Soape’s plan is to bring art therapy to the prison population as a catalyst for exploring these concepts and to empower individuals impacted by incarceration to make the invisible visible through creative expression.  

“In my experience, the process of art making encourages self-exploration and discovery, improves problem-solving and decision-making skills and increases self-efficacy and self-esteem,” Soape said. “My hope is that the Art Therapy in Prisons Program will provide these and many more benefits to this population and give a voice to those unseen and unheard due to incarceration.” 

The new program provides weekly individual and group art therapy services, while Gussak, Soape and Barlow conduct ongoing research to determine the program’s effectiveness in meeting the intended outcomes.  

Now, despite COVID-19, the team has been successful in maintaining indirect contact with inmates while offering support through art therapyIn addition, they are considering alternative ways of using technology to provide these services while adhering to the limitations inherent within the correctional system.   

“We’ve been able to adapt and expand our therapeutic focus to address additional stress, anxiety, fear and confusion those incarcerated are facing during these uncertain times,” Gussak said. 

Art therapy provides the client with the extraordinary opportunity to view their artwork, which is an externalized extension of their inner self.
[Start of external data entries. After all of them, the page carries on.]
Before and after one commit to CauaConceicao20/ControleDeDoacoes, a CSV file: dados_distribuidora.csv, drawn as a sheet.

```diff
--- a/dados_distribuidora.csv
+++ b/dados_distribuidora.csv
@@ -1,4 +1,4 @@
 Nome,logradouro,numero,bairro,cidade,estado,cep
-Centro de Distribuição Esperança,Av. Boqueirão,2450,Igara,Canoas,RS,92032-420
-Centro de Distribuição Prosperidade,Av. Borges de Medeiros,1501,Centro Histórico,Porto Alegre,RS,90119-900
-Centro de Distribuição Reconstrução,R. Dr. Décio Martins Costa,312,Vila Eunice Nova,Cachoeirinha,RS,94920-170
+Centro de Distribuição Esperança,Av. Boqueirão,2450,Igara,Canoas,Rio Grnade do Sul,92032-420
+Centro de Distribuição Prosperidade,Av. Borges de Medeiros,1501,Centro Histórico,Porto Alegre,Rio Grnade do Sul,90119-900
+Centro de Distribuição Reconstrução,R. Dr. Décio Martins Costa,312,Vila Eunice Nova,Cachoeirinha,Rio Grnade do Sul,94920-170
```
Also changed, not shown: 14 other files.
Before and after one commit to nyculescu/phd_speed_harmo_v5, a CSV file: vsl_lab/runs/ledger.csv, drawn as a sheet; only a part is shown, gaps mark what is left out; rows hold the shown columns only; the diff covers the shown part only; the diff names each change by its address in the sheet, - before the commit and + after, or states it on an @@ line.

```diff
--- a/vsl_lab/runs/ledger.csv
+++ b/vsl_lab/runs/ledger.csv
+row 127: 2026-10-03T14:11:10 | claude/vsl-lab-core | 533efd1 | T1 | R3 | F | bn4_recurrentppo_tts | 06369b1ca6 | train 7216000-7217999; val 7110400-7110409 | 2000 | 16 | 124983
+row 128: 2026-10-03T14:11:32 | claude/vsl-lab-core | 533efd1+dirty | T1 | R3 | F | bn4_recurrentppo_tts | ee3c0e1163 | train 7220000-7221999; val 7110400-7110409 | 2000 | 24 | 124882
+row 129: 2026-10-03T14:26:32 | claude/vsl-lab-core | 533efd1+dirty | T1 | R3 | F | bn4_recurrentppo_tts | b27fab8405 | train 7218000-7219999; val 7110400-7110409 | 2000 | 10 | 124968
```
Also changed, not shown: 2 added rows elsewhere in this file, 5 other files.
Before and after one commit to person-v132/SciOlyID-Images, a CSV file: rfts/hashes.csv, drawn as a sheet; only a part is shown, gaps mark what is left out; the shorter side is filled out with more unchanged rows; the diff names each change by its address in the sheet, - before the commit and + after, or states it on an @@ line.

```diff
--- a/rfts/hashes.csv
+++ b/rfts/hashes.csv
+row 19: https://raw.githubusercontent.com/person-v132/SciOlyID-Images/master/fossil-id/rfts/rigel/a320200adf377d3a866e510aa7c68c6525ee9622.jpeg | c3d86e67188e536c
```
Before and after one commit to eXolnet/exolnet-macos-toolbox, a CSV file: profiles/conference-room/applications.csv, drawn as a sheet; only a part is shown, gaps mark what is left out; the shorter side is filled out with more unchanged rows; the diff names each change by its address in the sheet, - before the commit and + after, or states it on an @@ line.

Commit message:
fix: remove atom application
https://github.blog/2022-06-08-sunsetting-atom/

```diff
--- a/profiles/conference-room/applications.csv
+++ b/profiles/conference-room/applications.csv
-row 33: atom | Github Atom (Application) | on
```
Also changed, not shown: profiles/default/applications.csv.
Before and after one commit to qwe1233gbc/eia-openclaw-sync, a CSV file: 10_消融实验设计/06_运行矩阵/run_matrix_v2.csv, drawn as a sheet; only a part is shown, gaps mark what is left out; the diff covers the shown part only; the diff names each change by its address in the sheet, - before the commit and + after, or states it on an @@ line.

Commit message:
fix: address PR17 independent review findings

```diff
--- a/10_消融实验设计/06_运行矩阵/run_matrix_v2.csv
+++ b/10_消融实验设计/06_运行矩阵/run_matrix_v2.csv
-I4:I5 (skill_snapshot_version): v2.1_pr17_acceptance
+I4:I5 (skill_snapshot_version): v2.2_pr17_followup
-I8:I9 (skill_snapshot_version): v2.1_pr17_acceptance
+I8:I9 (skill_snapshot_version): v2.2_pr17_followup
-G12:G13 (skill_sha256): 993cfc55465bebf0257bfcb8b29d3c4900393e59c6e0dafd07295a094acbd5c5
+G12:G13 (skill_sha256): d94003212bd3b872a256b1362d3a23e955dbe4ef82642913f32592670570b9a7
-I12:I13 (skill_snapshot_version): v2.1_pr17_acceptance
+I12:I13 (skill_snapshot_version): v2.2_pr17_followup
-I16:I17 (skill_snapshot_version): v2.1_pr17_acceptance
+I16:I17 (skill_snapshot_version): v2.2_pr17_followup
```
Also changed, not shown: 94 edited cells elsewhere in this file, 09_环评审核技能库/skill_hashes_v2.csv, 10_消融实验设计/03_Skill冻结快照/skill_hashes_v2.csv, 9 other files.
With the therapist’s support, this interaction encourages the client to honestly explore themselves and reflect on his or her process of creating. 

“Over the past few years that I have been working in corrections, I have seen people come alive with the creative process,” Barlow said. “They are given a safe space for self-expression and met, often for the first time, without judgment. I have seen inmates who had given up on themselves uncover a new passion and desire for personal transformation.” 

The team is hoping to grow the program and add more art therapists in prisons throughout the state in the coming years.